◆ **Data for this task**:
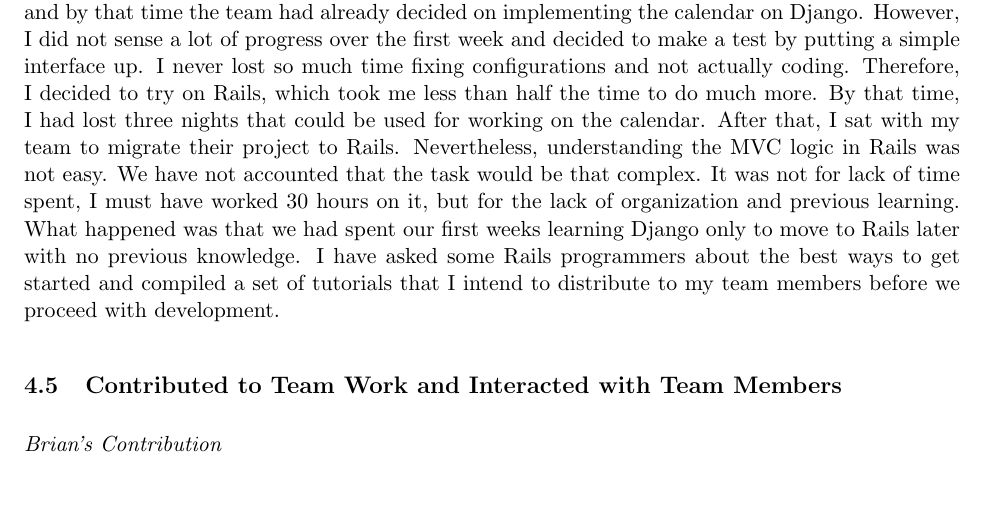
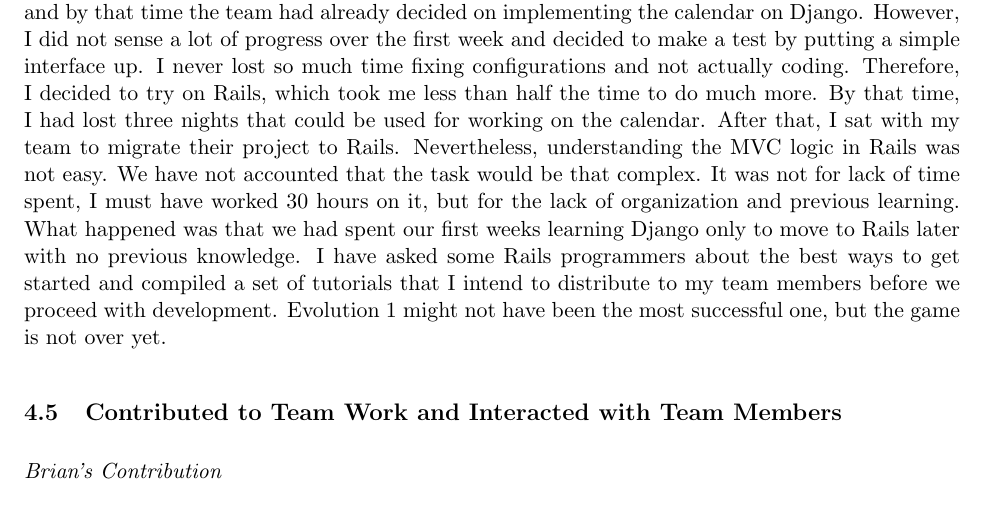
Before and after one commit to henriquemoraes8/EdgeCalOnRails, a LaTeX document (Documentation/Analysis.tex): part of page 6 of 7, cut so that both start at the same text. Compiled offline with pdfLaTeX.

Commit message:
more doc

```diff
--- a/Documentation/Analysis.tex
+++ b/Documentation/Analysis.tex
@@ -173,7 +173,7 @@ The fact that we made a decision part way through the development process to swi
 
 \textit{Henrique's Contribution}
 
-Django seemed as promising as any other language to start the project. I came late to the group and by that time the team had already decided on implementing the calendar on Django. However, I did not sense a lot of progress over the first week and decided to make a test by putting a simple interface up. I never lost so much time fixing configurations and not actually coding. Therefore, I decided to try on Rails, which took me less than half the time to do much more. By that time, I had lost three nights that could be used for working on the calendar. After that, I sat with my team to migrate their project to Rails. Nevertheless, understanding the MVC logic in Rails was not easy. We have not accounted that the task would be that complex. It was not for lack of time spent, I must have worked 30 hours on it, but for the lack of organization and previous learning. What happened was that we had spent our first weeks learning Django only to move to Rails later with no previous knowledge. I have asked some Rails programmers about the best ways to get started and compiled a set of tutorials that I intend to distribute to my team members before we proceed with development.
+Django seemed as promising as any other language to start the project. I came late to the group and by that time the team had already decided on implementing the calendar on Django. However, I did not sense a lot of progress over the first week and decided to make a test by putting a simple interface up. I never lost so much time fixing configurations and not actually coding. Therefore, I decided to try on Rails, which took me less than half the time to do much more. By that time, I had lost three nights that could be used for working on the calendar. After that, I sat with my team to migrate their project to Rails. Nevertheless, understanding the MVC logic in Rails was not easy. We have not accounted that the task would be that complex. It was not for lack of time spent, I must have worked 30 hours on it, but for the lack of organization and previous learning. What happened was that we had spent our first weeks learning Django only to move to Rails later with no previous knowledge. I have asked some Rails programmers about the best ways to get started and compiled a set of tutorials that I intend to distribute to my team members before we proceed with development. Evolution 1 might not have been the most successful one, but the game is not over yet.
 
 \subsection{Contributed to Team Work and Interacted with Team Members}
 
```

---

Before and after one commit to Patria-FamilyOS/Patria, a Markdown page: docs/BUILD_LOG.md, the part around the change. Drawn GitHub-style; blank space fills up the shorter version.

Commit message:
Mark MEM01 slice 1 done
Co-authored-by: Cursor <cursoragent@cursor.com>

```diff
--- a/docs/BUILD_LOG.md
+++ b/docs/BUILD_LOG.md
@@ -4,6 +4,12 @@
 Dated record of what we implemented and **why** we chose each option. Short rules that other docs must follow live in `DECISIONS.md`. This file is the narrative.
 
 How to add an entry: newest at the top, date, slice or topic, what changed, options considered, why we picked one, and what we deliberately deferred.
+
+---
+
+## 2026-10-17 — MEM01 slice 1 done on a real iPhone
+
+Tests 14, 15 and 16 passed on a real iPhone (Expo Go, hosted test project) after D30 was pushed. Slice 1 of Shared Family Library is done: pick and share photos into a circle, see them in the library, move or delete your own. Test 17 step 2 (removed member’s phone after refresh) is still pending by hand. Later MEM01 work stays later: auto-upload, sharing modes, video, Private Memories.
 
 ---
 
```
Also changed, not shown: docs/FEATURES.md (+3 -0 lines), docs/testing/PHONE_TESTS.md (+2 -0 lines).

* * *

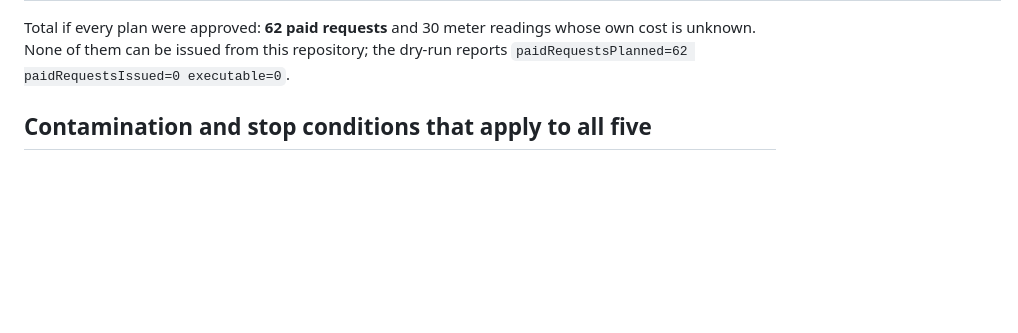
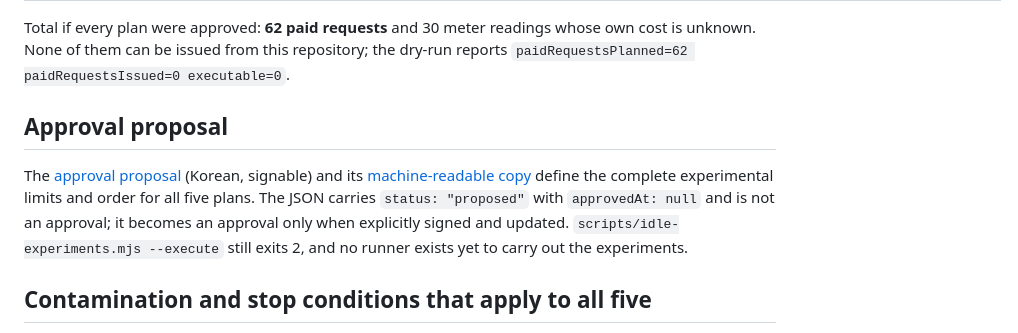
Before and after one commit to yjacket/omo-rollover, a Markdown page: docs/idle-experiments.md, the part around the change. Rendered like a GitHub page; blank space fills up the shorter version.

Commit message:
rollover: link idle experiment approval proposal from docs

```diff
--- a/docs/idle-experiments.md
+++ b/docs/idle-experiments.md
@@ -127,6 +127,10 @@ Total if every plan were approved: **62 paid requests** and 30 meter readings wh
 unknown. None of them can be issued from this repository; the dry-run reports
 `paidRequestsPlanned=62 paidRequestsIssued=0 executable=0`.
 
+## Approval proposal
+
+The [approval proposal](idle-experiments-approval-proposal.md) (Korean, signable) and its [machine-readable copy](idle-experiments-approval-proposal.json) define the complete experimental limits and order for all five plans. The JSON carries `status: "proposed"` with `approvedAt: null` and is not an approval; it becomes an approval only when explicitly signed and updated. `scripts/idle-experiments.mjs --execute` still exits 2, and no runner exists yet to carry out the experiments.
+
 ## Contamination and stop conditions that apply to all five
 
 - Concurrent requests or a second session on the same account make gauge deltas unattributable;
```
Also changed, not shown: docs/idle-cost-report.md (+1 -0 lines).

◆ **Task requirements**: Find each line in the data above with the word "shown", then copy it.

◆ **Result of this exercise**:
Also changed, not shown: docs/FEATURES.md (+3 -0 lines), docs/testing/PHONE_TESTS.md (+2 -0 lines).
Also changed, not shown: docs/idle-cost-report.md (+1 -0 lines).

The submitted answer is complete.